Last December, a coalition of student leaders presented a Call to Action to MU administrators. It would eventually spell the end of the use of the One Mizzou slogan in marketing and promotional materials. One Mizzou began as a diversity initiative in 2011 under then-chancellor Brady Deaton.
Ellen de Graffenreid, vice chancellor for marketing and communications, said One Mizzou morphed into a slogan of sorts, adopted by the athletic department to promote MU on a broader, national market.
In April, administrators announced that One Mizzou would be phased out.
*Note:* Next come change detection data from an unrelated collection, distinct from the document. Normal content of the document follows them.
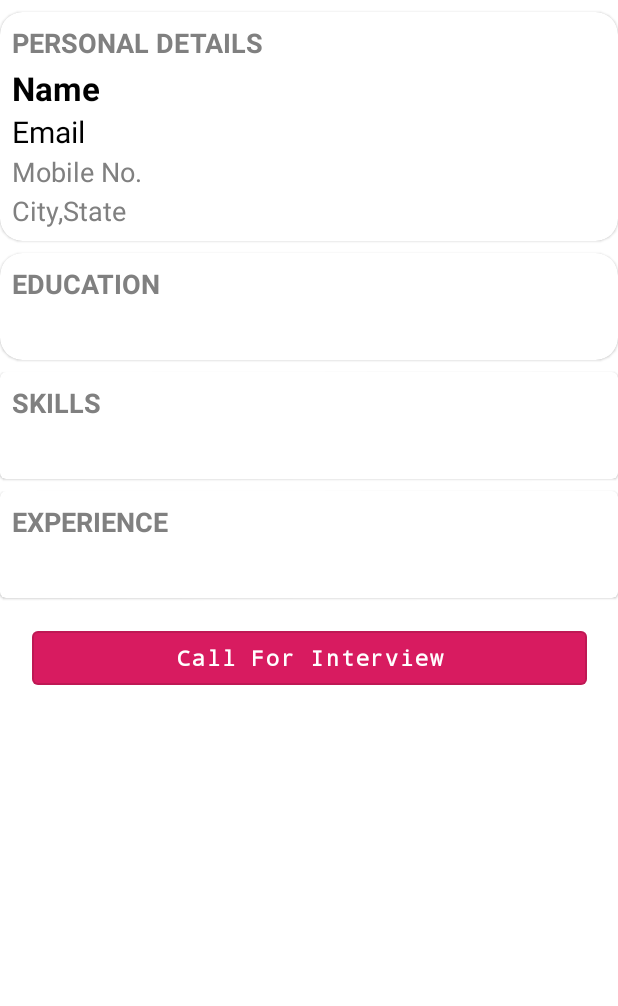
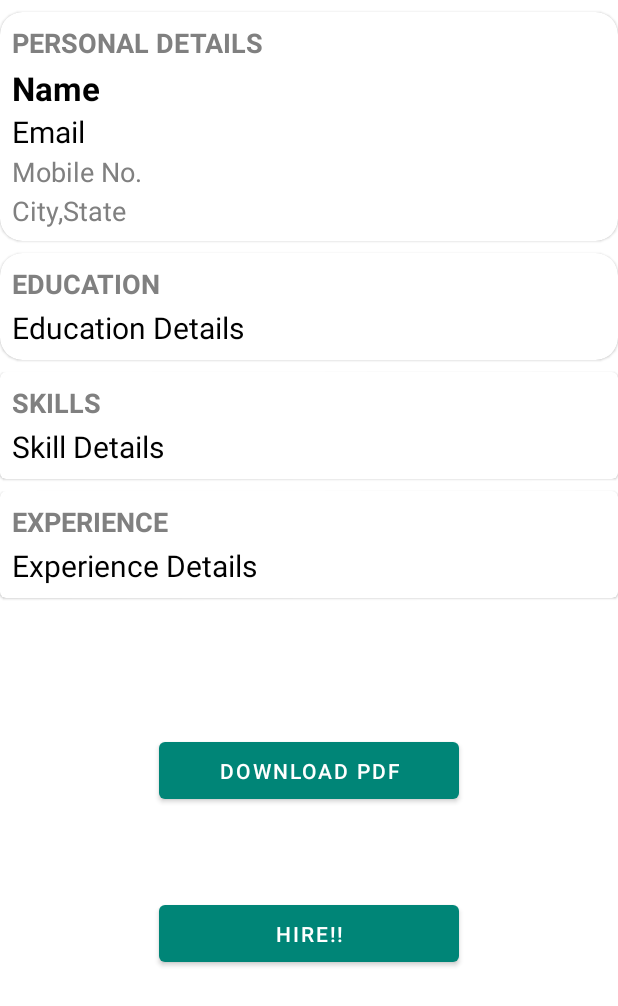
Before and after one commit to sumitkhamar2260/HR_Resume_Management, an Android app: the layout content_show_resume.xml on its own in the app's theme, with its tools: preview values and no code run, on a phone screen of 412 x 824 dp. Shown: the top 1006 px of the screen. Run offline under Robolectric (Android 15) with nearby library versions, the phone set to English and light mode, and no system bars.

```diff
--- a/app/build.gradle
+++ b/app/build.gradle
@@ -31,6 +31,7 @@ dependencies {
     implementation "com.google.android.material:material:1.1.0-alpha06"
     implementation 'com.google.firebase:firebase-auth:19.1.0'
     implementation 'com.google.firebase:firebase-database:19.2.0'
+    implementation 'com.google.firebase:firebase-storage:19.1.1'
     implementation 'com.android.support.constraint:constraint-layout:1.0.2'
 }
 apply plugin: 'com.google.gms.google-services'
--- a/app/src/main/java/com/example/hrresumemanagement/job_details.java
+++ b/app/src/main/java/com/example/hrresumemanagement/job_details.java
@@ -42,6 +42,7 @@ public class job_details extends AppCompatActivity {
     final String jobid=String.valueOf((new Date().getTime()));
     FirebaseAuth firebaseAuth;
     DatabaseReference ref;
+
 
 
     @Override
--- a/app/src/main/res/layout/content_show_resume.xml
+++ b/app/src/main/res/layout/content_show_resume.xml
@@ -1,16 +1,13 @@
 <?xml version="1.0" encoding="utf-8"?>
 
-<ScrollView android:layout_width="match_parent"
-    android:layout_height="match_parent"
-    xmlns:android="http://schemas.android.com/apk/res/android"
+<androidx.constraintlayout.widget.ConstraintLayout xmlns:android="http://schemas.android.com/apk/res/android"
     xmlns:app="http://schemas.android.com/apk/res-auto"
     xmlns:tools="http://schemas.android.com/tools"
+    android:layout_width="match_parent"
+    android:layout_height="match_parent"
     app:layout_behavior="@string/appbar_scrolling_view_behavior"
     tools:context=".ShowResume"
     tools:showIn="@layout/activity_show_resume">
-<androidx.constraintlayout.widget.ConstraintLayout
-    android:layout_width="match_parent"
-    android:layout_height="match_parent">
 
     <com.google.android.material.card.MaterialCardView
         android:id="@+id/materialCardView"
@@ -103,6 +100,7 @@
             android:layout_marginLeft="8dp"
             android:layout_marginTop="36dp"
             android:layout_marginBottom="8dp"
+            android:text="Education Details"
             android:textColor="#000000"
             android:textSize="20dp"></TextView>
     </com.google.android.material.card.MaterialCardView>
@@ -133,6 +131,7 @@
             android:layout_marginLeft="8dp"
             android:layout_marginTop="36dp"
             android:layout_marginBottom="8dp"
+            android:text="Skill Details"
             android:textColor="#000000"
             android:textSize="20dp"></TextView>
     </com.google.android.material.card.MaterialCardView>
@@ -163,25 +162,32 @@
             android:layout_marginLeft="8dp"
             android:layout_marginTop="36dp"
             android:layout_marginBottom="8dp"
+            android:text="Experience Details"
             android:textColor="#000000"
             android:textSize="20dp"></TextView>
 
+
     </com.google.android.material.card.MaterialCardView>
 
-    <com.google.android.material.button.MaterialButton
-        android:id="@+id/applyforjob"
-        style="@style/Button"
-        android:layout_width="370dp"
-        android:layout_height="wrap_content"
-        android:layout_marginTop="16dp"
-        android:text="Call For Interview"
-        android:textAllCaps="false"
-        android:textColor="#ffffff"
-        android:textStyle="bold"
-        android:typeface="monospace"
+    <Button
+        android:id="@+id/download"
+        android:layout_width="200dp"
+        android:layout_height="50dp"
+        android:text="download pdf"
+        app:layout_constraintBottom_toBottomOf="parent"
         app:layout_constraintEnd_toEndOf="parent"
         app:layout_constraintStart_toStartOf="parent"
-        app:layout_constraintTop_toBottomOf="@+id/materialCardView4" />
+        app:layout_constraintTop_toBottomOf="@+id/materialCardView4"
+        app:layout_constraintVertical_bias="0.24000001" />
 
+    <Button
+        android:id="@+id/sendemail"
+        android:layout_width="200dp"
+        android:layout_height="50dp"
+        android:text="Hire!!"
+        app:layout_constraintBottom_toBottomOf="parent"
+        app:layout_constraintEnd_toEndOf="parent"
+        app:layout_constraintStart_toStartOf="parent"
+        app:layout_constraintTop_toBottomOf="@+id/materialCardView4"
+        app:layout_constraintVertical_bias="0.53" />
 </androidx.constraintlayout.widget.ConstraintLayout>
-</ScrollView>
```
Also changed, not shown: app/src/main/AndroidManifest.xml (+7 -2 lines), app/src/main/java/com/example/hrresumemanagement/JobOpenings.java (+8 -0 lines), app/src/main/java/com/example/hrresumemanagement/ShowResume.java (+86 -52 lines).
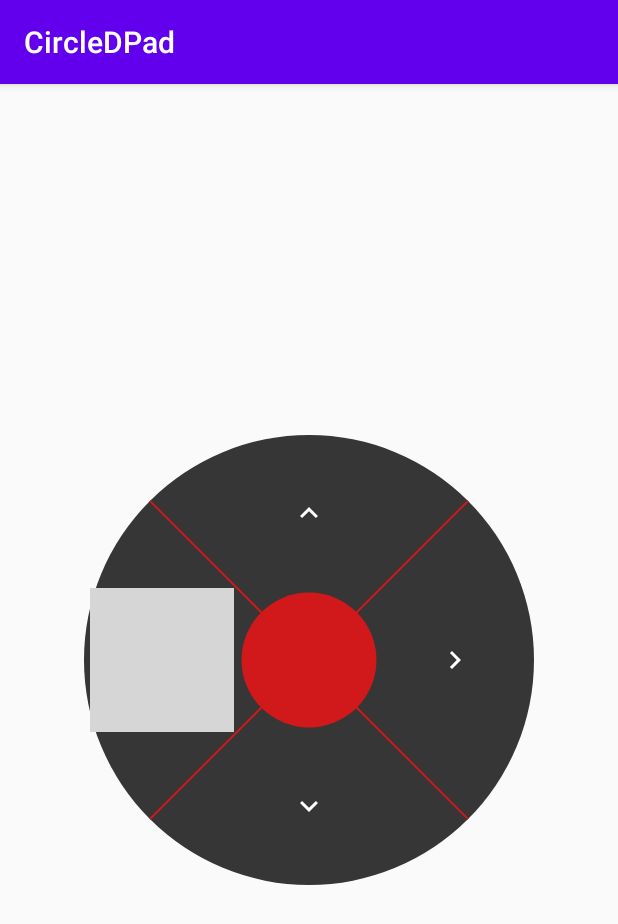
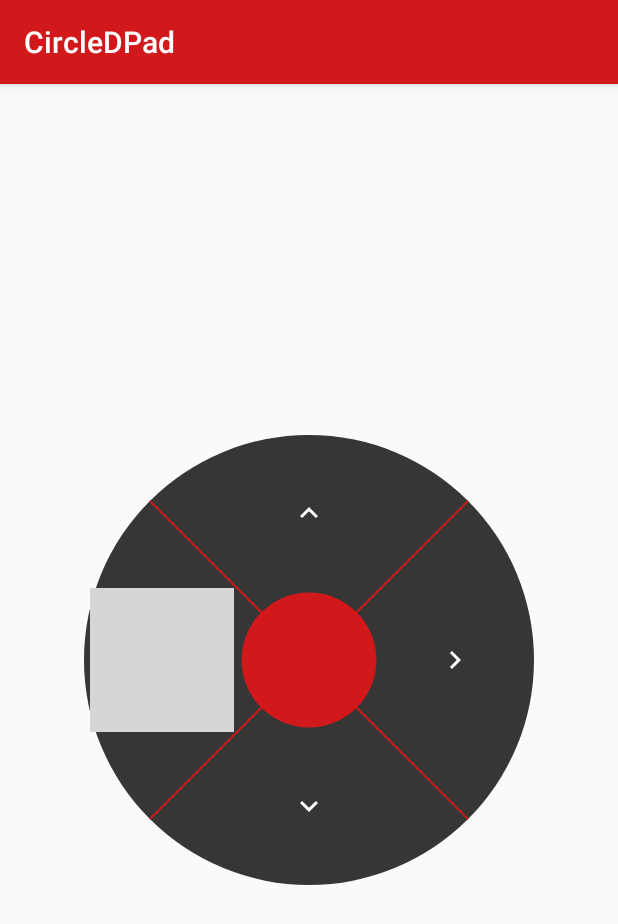
Before and after one commit to developer-kaczmarek/CircleDPad, an Android app: the screen it shows after launch (MainActivity), on a phone screen of 412 x 824 dp. Shown: the top 924 px of the screen. Run offline under Robolectric (Android 15) with nearby library versions, the light colour scheme and no system bars.

Commit message:
change color theme

```diff
--- a/app/src/main/res/values/colors.xml
+++ b/app/src/main/res/values/colors.xml
@@ -1,6 +1,6 @@
 <?xml version="1.0" encoding="utf-8"?>
 <resources>
-    <color name="colorPrimary">#6200EE</color>
-    <color name="colorPrimaryDark">#3700B3</color>
-    <color name="colorAccent">#03DAC5</color>
+    <color name="colorPrimary">#D1181B</color>
+    <color name="colorPrimaryDark">#D1181B</color>
+    <color name="colorAccent">#363636</color>
 </resources>
```
Also changed, not shown: circledpad/src/main/java/io/github/kaczmarek/circledpad/CircleDPad.kt (line endings or trailing spaces).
Student Affairs and the Missouri Students Association have stopped using the phrase, according to administrators’ Call to Action progress report.
“Individual departments and programs using One Mizzou should transition away from the concept, effective immediately,” reads the university’s graphic identity standards.
While One Mizzou was originally conceived as a campus diversity initiative, it has since become a marketing slogan. In May 2011, the MU Athletic department used the phrase in a campaign to help raise funds for the Joplin tornado that killed more than 100 people.
In the last four years, departments around MU have used the phrase for marketing. First, there was a song, which was followed by 30-second TV spot and then an Athletics commercial. For some students, the continued use of the phrase diluted the campaign’s initial purpose, Kwon said.
Young Kwon was among the students who presented the Call to Action to administrators. She’s the former co-chairwoman of Four Front, a council of minority student groups that aims to make MU’s campus more inclusive. When Kwon started her position as Four Front co-chairwoman, she noticed that the meaning of One Mizzou as a diversity initiative had become muddled.
“Several presidents of student governments who sat on One Mizzou Council at the time were losing focus and understanding of One Mizzou,” Kwon said.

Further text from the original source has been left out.